LETTERS: Spill response was misleading

Editor:

The Chilliwack Times “Are we prepared?” emergency response drill to oil spills on the Fraser River (April 17 edition) was a misleading feel-good story about something that will not even apply to the Kinder Morgan pipelines. Those pipelines will not be carrying oil.

The pipelines will carry diluted bitumen, also know as dilbit, which sinks in the event of a spill on water. A few floating containment booms such as those used in this exercise would be useless, given the historic track record of response times to spills that have happened recently. Dilbit is much more difficult to remove from waterways than the typical light crude oil. Bitumen extracted from tar sands has the consistency of peanut butter and must be diluted with chemicals to flow through pipelines.

Claims made by Enbridge where the company was promoting a page on its website saying that “crude oils, including diluted bitumen,” floats in water, was disproven when 3.3 million litres was spilled in Michigan’s Kalamazoo River on July 26, 2010. The company is still cleaning up and learning lessons about the way diluted bitumen behaves in fresh water.

The biggest lesson, simply put, is that bitumen sinks. The Environmental Protection Agency in the US believes there is at least 684,000 litres of bitumen still in the river.

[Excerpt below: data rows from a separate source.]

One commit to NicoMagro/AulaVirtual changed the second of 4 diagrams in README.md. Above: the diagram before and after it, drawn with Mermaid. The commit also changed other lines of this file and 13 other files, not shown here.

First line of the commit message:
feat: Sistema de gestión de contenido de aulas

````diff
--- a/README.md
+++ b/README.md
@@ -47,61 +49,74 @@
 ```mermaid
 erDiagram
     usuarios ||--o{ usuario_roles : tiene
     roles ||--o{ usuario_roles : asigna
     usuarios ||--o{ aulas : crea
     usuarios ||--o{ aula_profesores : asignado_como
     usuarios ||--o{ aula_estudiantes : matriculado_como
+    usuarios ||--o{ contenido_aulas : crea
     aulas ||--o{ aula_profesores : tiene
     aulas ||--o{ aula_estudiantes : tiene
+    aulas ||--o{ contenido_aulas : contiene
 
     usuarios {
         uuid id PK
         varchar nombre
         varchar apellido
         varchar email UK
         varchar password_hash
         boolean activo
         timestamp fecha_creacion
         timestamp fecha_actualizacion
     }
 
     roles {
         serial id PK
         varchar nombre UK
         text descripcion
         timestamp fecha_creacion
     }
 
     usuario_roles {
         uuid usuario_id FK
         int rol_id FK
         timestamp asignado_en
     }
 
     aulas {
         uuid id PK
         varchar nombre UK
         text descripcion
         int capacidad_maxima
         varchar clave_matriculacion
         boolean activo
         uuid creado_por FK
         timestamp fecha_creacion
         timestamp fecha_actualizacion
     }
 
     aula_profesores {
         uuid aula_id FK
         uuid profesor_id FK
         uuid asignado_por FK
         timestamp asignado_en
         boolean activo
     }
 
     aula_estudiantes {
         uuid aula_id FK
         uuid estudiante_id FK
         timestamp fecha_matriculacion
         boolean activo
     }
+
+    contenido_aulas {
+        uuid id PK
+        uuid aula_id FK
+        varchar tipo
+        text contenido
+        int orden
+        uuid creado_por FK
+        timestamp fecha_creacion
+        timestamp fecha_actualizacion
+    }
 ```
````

When emergency responders rushed to the spill, they found that the Kalamazoo River had been blackened by oil. They didn’t discover until more than a week later that the ruptured pipeline had been carrying dilbit from Canada’s tar sands region. While most conventional oils float on water, much of the dilbit sank beneath the surface. Cleaning it up would challenge them in ways they had never imagined. Instead of taking a couple of months as they originally expected, today the job still isn’t complete.

Submerged oil is significantly harder to clean up than floating oil: A large amount of dilbit and oil remains in the Kalamazoo riverbed and that river will likely never fully recover.

To summarize, it’s clear that if there is a spill on any of our waterways, we can say goodbye to having salmon, or any other living thing spawn in or near that water ever again.

Robbin Yager

Chilliwack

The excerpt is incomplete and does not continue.